Exploring the Situational Interface of Translation and Cognition

Editors
| Zurich University of Applied Sciences
| Stockholm University
HardboundAvailable
ISBN 9789027263360 | EUR 85.00 | USD 128.00
 
e-Book
ISBN 9789027263377 | EUR 85.00 | USD 128.00
 
The contributions of this volume explore the dynamics of the interface between the cognitive and situational levels in translation and interpreting. Until relatively recently, there has been an invisible line in translation and interpreting studies between cognitive research (e.g., into mental processes or attitudes) and sociological research (e.g., concerning organization, status, or institutions). However, rapid developments in translation and interpreting practices (professional, non-professional) have brought to the fore the need to rethink theoretical perspectives and to apply new research methods. The chapters in this volume aim to contribute to this discussion through conceptual and/or empirical research. Drawing on different theoretical and methodological frameworks, they offer insights into diverse translation and interpreting situations, in a number of different countries and cultures, and their consequences for individual and collective cognition. Originally published as special issue of Translation Spaces 5:1 (2016).
[Benjamins Current Topics, 101]  2018.  v, 163 pp.
Publishing status: Available
Table of Contents
Cognitive space: Exploring the situational interface
Birgitta Englund Dimitrova and Maureen Ehrensberger-Dow
1–18
At the cognitive and situational interface: Translation in healthcare settings
Isabel García-Izquierdo
19–35
Translate live to generate new knowledge: A case study of an activist translation project
Yong Zhong
37–56
Text creation in a multilingual institutional setting: The translator as part of a cooperative system
Sofie Van de Geuchte and Leona Van Vaerenbergh
57–74
Affect as a hinge: The translator's experiencing self as a sociocognitive interface
Sari Hokkanen and Kaisa Koskinen
75–93
The ergonomic impact of agencies in the dynamic system of interpreting provision: An ethnographic study of backstage influences on interpreter performance
Jiqing Dong and Graham H. Turner
95–121
Automatic Speech Recognition in the professional translation process
Dragoș Ciobanu
123–143
Processes of what models? On the cognitive indivisibility of translation acts and events
Ricardo Muñoz Martín
145–160
Subject index
161–163
“These papers are rich explorations of the complex ways in which cognition is embedded in context – human, institutional and technical. Explicitly, the studies focus on varieties of translating and interpreting, yet the book is also, implicitly, a fascinating illustration of the role of theoretical concepts and categories as tools for thinking. Examples are the heuristic value of forming a new concept such as “live translation”, reinterpreting an existing one such as “affect”, and the usefulness (or not!) of distinguishing between cognitive act and sociological event. This special issue volume impresses with its breadth and depth.”
“This well-selected volume of articles delves into the intricacies of the human mind in social interaction during translation activities and integrates new theoretical, applied and methodological perspectives on translation, interpreting and multilingual text production. It offers fascinating insights into the sociocognitive interface of which individual mental processes form part and challenges traditional views on the division between the cognitive and the social in translation.”
“Highly recommended and worthwhile read, not only for graduate students who seek to understand translation and interpreting process research in general but also for more experienced researchers keen to follow advances in the field of translation and interpreting cognition in situ. The different research methods and interdisciplinary theoretical frameworks adopted in the studies reported in the book will be particularly useful for newcomers in this field of research.”
“The thematic focus chosen for this book certainly makes it an inspiring and timely addition to our field. The great value of the book lies in that it demonstrates the wealth of insights that can be gained from workplace research that bridges diverse theoretical traditions and places humans front and centre. This book will be a rewarding read for anyone taking an interest in the complexity of real-world translation, interpreting and multilingual text production.”
Subjects

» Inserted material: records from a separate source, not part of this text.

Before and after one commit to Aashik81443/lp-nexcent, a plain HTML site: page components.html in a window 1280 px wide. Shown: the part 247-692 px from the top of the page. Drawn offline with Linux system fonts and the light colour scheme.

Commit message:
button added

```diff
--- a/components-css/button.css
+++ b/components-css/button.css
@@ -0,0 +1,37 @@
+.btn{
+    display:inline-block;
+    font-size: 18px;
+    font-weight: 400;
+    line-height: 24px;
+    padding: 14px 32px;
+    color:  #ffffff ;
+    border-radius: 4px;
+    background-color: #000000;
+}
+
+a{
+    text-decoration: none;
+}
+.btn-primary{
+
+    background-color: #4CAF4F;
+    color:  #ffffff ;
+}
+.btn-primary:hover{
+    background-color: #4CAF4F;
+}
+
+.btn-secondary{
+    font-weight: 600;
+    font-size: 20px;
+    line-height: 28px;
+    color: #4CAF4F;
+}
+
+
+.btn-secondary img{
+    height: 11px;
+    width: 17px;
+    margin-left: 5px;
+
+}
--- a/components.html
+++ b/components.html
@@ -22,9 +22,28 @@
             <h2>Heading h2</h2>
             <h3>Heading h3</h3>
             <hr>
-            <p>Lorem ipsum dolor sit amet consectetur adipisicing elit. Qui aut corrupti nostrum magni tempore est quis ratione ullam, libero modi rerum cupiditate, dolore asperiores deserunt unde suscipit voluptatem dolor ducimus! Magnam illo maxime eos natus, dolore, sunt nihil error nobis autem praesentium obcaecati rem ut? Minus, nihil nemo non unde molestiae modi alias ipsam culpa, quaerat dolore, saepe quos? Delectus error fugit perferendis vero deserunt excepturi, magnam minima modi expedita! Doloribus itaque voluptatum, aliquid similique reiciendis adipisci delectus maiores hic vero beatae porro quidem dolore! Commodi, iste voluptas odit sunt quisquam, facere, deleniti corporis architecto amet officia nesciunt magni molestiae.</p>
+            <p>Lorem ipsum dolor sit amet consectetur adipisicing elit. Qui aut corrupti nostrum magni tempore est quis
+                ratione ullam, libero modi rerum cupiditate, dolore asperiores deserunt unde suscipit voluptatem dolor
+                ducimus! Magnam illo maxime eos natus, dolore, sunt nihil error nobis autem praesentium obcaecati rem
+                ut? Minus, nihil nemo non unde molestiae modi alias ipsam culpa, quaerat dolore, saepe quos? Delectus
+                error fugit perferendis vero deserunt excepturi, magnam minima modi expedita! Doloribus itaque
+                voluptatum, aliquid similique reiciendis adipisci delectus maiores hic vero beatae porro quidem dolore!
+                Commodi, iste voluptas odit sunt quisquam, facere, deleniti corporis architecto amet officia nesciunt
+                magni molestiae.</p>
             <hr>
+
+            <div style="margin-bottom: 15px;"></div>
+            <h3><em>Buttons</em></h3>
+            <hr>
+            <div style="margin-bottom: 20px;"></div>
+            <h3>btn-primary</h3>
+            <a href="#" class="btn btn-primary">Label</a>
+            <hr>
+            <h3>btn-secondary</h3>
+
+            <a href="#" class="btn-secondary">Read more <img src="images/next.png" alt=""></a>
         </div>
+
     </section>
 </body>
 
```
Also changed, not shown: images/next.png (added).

Translation & Interpreting Studies

Translation Studies
BIC Subject: CFP – Translation & interpretation
BISAC Subject: LAN023000 – LANGUAGE ARTS & DISCIPLINES / Translating & Interpreting
U.S. Library of Congress Control Number:  2018025795 | Marc record